Introduced By

Del. Jackson Miller (R-Manassas) with support from co-patron Del. Chris Collins (R-Winchester)


Passed Committee
Passed House
Passed Senate
Signed by Governor
Became Law


Public release of identifying information of a law-enforcement officer during and following an official investigation; penalty.Prohibits any public official, public employee, or person acting on behalf of a public official or public employee from releasing to the public any identifying information of a law-enforcement officer who is the subject of an official investigation that involves the discharge of a firearm or use of force by such law-enforcement officer during the performance of his official duties prior to the conclusion of such official investigation or the conclusion of the first six months of such investigation. The bill requires that such law-enforcement officer's name be released to the public if he is charged with a criminal offense as a result of the official investigation. The bill authorizes the law-enforcement officer's name to be withheld if the law-enforcement officer is not charged with a criminal offense as a result of the official investigation and the release of his name would create a risk of harm to such law-enforcement officer or his family. A violation is a Class 1 misdemeanor. The bill makes corresponding changes in the Virginia Freedom of Information Act. Read the Bill »


Bill Has Failed


01/10/2017Prefiled and ordered printed; offered 01/11/17 17103786D
01/10/2017Referred to Committee on General Laws
01/16/2017Impact statement from DPB (HB2043)
01/16/2017Assigned GL sub: Subcommittee #2
01/26/2017Subcommittee recommends reporting with substitute (5-Y 1-N)
02/02/2017Committee substitute printed 17104900D-H1
02/02/2017Reported from General Laws with substitute (11-Y 9-N) (see vote tally)
02/04/2017Read first time
02/06/2017Motion to refer to committee agreed to
02/06/2017Referred to Committee for Courts of Justice
02/07/2017Left in Courts of Justice

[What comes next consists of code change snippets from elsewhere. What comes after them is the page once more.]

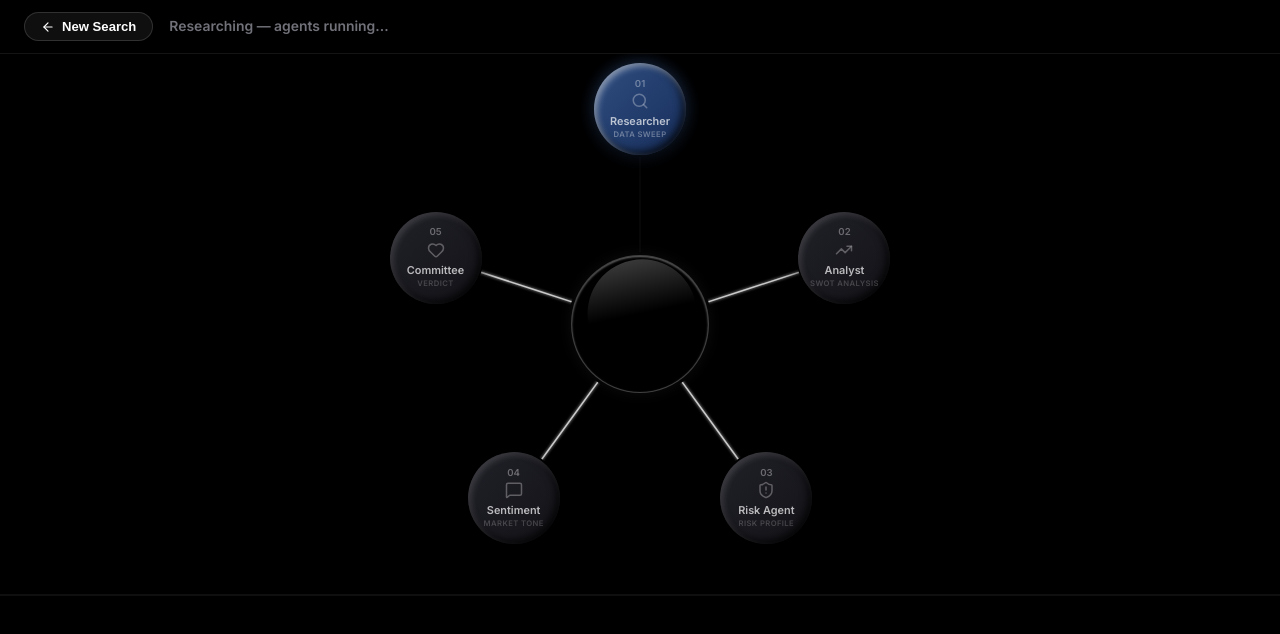
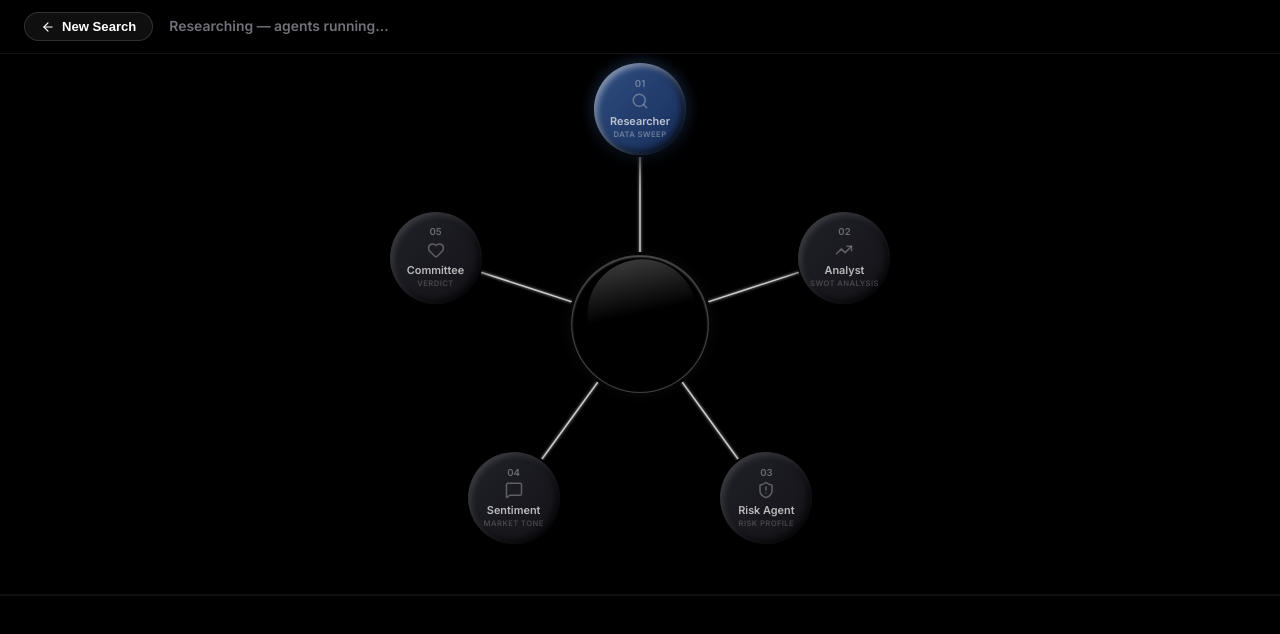
Before and after one commit to Meherpra/investement, a Next.js app in the folder code/: page /results in a window 1280 px wide. Shown: the top 634 px of the page. Built offline with nearby package versions, Linux system fonts and the light colour scheme.

Commit message:
fix: set filterUnits='userSpaceOnUse' to prevent clipping perfectly vertical paths when filter is applied

```diff
--- a/code/app/components/OrbitalLoader.tsx
+++ b/code/app/components/OrbitalLoader.tsx
@@ -227,7 +227,7 @@ export default function OrbitalLoader({
         >
           <defs>
             {/* Glow — very subtle, not neon */}
-            <filter id="pathGlow" x="-10%" y="-10%" width="120%" height="120%">
+            <filter id="pathGlow" filterUnits="userSpaceOnUse">
               <feGaussianBlur stdDeviation="1.5" result="b" />
               <feMerge>
                 <feMergeNode in="b" />
```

Bryant Dameron writes:

I hope this measure will not pass. I understand the good intention of protecting officers and their families while investigations are ongoing, and I am sure Jackson Miller will have some detailed example to recount where innocent people were threatened or harmed as a result of an officer's name being released. BUT, statistics and information on officer involved shootings are already hard enough to find. The Washington Post estimates that there are about 1,000 civilians killed by police officers each year. From 2005-2015 only 13 law enforcement officers were convicted of murder or manslaughter. 0.13%. I am sure the vast majority of these shootings are justified, but the number of convictions is strangely low. The system of official investigation is obviously not working and until it is fixed we need more openness and accountability. This bill sounds like it will further protect a flawed system.

Jaime Petrasek writes:

This bill should never have gotten through the subcommittee. This bill targets minorities and is an abomination. The system is flawed, not all police are "good", and this perpetuates a broken system.